Action item:
Using the entries that follow, state how many lines contain "index", with no other words.

Entries provided:
== Segment start ==

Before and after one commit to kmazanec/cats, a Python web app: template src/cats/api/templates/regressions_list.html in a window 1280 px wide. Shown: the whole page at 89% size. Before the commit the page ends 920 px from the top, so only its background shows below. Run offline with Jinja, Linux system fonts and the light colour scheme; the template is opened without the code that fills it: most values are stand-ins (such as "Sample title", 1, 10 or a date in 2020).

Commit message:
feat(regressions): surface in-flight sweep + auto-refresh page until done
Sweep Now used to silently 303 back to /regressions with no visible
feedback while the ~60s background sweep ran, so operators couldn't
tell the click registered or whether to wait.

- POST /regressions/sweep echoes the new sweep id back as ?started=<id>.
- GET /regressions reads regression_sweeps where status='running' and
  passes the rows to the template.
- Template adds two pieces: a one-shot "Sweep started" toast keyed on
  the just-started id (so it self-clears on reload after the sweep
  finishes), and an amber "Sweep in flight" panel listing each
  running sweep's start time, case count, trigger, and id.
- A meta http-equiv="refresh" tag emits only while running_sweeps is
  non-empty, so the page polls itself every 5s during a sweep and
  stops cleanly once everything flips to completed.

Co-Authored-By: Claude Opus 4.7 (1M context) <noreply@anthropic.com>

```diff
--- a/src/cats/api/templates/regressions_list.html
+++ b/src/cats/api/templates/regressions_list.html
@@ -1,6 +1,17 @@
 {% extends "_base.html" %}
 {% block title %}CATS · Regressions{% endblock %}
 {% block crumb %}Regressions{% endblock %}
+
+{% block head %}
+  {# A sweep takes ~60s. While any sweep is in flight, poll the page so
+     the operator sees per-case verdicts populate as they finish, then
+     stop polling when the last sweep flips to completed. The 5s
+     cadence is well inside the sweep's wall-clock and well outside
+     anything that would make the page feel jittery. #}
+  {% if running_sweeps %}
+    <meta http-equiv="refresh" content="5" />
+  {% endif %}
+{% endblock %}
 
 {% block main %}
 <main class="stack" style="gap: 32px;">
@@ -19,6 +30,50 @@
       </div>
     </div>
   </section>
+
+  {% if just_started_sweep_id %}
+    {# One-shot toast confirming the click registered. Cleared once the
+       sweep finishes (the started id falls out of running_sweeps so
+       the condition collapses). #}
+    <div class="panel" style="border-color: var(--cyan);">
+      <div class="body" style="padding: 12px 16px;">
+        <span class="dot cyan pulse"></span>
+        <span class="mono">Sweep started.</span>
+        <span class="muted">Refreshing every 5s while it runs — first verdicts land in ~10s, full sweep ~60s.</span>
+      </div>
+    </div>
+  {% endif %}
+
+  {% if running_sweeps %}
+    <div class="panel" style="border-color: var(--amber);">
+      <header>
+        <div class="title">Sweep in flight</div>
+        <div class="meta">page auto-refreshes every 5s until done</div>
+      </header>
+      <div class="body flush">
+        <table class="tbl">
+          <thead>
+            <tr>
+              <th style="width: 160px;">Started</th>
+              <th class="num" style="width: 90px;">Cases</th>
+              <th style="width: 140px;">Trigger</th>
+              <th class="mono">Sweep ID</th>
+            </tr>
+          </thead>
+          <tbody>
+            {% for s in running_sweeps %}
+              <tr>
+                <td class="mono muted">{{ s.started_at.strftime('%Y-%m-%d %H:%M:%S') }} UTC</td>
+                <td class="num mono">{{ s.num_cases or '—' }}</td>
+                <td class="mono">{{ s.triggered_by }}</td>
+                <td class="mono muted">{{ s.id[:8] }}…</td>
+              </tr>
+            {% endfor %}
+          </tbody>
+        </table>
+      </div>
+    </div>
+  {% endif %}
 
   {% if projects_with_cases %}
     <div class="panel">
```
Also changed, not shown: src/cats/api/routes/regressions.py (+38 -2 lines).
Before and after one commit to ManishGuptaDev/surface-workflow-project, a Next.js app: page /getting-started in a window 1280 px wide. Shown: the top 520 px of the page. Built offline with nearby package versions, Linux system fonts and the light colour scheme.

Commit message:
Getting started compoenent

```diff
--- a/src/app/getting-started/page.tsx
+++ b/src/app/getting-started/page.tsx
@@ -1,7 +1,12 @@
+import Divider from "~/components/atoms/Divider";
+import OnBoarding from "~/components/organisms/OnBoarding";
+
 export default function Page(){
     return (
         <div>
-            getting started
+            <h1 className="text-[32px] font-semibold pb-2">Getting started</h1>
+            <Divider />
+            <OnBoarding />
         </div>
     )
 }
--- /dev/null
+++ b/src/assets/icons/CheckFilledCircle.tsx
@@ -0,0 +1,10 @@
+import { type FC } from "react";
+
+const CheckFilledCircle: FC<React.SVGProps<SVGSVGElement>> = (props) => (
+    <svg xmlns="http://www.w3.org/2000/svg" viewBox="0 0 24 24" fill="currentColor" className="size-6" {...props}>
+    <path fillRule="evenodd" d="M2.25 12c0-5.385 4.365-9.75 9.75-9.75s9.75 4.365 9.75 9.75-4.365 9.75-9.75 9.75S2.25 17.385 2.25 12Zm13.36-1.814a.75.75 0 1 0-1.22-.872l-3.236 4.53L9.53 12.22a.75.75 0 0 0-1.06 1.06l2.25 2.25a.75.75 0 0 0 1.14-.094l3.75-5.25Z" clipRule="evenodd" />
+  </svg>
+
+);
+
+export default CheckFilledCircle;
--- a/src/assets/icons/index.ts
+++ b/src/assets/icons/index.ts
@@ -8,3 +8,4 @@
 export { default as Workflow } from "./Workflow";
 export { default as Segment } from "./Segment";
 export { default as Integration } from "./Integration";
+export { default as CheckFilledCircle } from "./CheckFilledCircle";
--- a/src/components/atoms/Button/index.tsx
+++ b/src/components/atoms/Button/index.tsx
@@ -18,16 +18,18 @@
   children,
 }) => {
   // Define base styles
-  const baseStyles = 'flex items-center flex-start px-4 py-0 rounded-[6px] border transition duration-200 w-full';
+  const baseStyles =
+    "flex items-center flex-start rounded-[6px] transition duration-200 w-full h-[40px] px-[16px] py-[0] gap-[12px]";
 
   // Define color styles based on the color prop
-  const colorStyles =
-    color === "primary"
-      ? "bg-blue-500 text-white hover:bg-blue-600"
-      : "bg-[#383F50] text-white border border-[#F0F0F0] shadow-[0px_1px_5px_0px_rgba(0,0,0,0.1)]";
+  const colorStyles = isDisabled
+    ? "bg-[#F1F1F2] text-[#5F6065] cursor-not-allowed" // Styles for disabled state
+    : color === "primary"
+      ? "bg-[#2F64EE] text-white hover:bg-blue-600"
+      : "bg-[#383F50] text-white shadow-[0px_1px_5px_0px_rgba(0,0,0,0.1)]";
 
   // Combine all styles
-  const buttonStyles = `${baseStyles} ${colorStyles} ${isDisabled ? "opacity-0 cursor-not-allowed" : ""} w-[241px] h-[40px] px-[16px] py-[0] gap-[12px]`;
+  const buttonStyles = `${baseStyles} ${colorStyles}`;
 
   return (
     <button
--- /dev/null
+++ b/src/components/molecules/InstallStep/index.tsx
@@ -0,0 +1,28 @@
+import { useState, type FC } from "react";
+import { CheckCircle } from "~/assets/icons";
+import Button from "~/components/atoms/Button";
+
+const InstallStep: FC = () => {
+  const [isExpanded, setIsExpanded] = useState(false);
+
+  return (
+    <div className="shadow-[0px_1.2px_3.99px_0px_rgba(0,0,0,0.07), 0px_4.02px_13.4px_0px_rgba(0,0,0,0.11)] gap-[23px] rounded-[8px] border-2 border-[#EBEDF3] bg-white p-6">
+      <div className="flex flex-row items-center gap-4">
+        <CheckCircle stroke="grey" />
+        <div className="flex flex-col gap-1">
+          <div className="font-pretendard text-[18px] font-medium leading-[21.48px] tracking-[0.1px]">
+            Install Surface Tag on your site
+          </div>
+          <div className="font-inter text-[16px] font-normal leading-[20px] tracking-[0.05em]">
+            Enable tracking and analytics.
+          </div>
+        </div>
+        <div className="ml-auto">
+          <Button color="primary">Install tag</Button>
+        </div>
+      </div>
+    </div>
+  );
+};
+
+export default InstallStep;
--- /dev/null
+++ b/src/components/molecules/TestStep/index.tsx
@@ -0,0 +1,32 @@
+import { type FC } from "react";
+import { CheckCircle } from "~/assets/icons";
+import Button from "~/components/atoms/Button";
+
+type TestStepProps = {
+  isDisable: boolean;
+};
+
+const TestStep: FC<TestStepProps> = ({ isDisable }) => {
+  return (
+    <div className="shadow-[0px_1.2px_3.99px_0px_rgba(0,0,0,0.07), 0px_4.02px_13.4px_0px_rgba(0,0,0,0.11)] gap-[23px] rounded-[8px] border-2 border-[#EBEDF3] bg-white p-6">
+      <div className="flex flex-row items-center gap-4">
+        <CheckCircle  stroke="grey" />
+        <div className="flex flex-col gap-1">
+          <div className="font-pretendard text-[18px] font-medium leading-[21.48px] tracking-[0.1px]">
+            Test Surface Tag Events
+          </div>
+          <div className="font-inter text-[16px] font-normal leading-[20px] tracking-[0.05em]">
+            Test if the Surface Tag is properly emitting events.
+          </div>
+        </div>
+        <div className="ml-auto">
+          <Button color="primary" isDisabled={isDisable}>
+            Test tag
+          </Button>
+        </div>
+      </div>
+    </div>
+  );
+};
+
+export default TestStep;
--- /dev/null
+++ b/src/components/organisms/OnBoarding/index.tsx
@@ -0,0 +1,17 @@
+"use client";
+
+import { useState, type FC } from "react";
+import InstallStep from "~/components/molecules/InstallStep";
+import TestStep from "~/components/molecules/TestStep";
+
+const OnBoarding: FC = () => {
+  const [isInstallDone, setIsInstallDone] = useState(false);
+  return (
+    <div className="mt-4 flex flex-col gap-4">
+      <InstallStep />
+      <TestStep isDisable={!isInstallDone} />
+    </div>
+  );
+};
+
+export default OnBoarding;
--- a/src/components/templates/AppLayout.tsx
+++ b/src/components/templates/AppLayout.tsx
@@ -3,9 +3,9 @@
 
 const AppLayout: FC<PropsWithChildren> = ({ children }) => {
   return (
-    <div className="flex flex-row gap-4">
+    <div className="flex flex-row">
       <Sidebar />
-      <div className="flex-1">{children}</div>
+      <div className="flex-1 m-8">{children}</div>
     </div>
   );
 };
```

== Segment end ==

Worked solution:
7